Hyperopia most commonly occurs because the eyeball is too short or when the cornea/lens has too little curvature. There does seem to be a tendency for farsightedness to be inherited, but there are other factors besides genetics that can lead to hyperopia.
The sense of vision starts off when light enters and transmits through the cornea and into the pupil. At this point it penetrates through the lens and focuses on the point of the retina called the macula. The shape of the cornea lens help bend (refract) light rays in a manner that allows light to be focused on the retina/macula. In comparison, if you are farsighted, the light rays focuses on a location behind the retina instead of being focused on the macula. As a result, instead of having a fine point of light being focused on the macula there is a disc-shaped area of light activating the area instead, thus causing blurry vision.
Many people have a degree of farsightedness, however it is only a problem when it significantly affects your ability to see well or causes headaches or eyestrain.
Hyperopia is not always diagnosed in school eye-screenings because typically only distance vision is tested. A comprehensive eye health examination will check both near and far vision necessary to diagnose any ametropia. By picking up on early refractive errors, one can prevent the progression of that individual from developing amblyopia/lazy eye.

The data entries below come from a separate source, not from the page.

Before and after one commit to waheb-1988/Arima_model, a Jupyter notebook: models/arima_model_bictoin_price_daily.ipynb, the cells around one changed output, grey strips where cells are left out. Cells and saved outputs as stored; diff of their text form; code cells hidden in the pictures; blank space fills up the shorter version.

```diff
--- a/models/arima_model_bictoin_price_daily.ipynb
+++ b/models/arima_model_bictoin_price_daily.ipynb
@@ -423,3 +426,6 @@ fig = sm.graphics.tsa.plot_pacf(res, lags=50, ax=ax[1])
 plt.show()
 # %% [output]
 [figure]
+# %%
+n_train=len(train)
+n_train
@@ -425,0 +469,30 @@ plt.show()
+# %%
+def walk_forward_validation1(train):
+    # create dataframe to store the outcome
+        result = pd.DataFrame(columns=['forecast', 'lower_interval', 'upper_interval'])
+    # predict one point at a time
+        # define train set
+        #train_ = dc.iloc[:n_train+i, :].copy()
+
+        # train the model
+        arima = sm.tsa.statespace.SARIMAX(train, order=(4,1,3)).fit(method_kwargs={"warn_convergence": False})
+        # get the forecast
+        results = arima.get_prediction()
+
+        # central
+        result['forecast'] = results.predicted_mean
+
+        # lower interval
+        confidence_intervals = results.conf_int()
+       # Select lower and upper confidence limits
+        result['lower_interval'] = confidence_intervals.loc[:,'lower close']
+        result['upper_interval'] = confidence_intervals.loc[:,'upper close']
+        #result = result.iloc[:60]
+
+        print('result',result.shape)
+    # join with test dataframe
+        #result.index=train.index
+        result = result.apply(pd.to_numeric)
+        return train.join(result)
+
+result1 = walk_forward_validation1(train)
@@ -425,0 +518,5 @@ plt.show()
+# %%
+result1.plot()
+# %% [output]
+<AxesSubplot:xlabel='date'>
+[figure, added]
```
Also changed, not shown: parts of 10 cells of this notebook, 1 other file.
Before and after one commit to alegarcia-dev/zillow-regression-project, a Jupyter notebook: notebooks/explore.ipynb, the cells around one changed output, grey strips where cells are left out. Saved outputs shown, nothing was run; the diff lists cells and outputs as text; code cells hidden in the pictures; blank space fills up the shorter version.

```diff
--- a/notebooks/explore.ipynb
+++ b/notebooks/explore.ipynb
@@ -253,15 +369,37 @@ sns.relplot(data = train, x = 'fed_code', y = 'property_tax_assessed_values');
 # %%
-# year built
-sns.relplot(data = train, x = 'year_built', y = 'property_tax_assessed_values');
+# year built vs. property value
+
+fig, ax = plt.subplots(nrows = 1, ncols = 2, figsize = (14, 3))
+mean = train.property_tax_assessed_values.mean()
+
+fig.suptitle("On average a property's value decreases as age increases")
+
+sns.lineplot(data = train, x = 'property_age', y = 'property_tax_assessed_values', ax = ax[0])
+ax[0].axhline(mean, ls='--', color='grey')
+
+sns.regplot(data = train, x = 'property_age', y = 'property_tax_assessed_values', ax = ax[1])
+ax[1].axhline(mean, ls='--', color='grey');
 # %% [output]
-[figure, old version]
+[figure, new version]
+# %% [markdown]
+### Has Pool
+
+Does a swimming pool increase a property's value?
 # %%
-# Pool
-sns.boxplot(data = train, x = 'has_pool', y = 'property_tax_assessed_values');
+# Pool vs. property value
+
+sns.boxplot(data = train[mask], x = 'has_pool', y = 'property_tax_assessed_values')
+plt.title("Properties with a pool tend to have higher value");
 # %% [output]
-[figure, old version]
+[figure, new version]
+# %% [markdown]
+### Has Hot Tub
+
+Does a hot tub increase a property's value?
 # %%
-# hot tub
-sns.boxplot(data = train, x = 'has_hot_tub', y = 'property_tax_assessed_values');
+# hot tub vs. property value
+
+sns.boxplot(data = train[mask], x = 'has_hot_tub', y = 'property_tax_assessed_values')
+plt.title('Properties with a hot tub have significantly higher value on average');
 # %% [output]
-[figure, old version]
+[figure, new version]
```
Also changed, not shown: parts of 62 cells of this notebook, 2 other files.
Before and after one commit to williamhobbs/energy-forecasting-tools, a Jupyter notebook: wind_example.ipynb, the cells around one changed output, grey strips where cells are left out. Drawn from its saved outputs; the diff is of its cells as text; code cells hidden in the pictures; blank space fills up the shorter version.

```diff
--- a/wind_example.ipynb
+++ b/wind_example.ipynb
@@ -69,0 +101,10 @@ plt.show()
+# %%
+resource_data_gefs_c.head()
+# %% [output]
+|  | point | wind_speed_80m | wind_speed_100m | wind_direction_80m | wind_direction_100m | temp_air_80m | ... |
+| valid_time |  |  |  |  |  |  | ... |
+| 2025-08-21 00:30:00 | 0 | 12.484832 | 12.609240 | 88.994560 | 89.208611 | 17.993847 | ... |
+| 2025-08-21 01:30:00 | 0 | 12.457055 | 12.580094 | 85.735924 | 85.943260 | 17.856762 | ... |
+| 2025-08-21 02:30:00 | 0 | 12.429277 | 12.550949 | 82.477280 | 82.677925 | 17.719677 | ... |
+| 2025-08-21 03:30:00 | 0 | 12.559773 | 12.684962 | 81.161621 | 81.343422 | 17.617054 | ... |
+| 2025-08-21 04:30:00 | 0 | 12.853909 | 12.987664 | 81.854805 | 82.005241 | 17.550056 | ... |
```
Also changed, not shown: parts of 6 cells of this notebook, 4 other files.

Eyeglasses or contact lenses are usually prescribed to treat hyperopia. The purpose of corrective lenses is to bend/refract light rays more sharply so that it will bring lights rays forward to focus on the retina.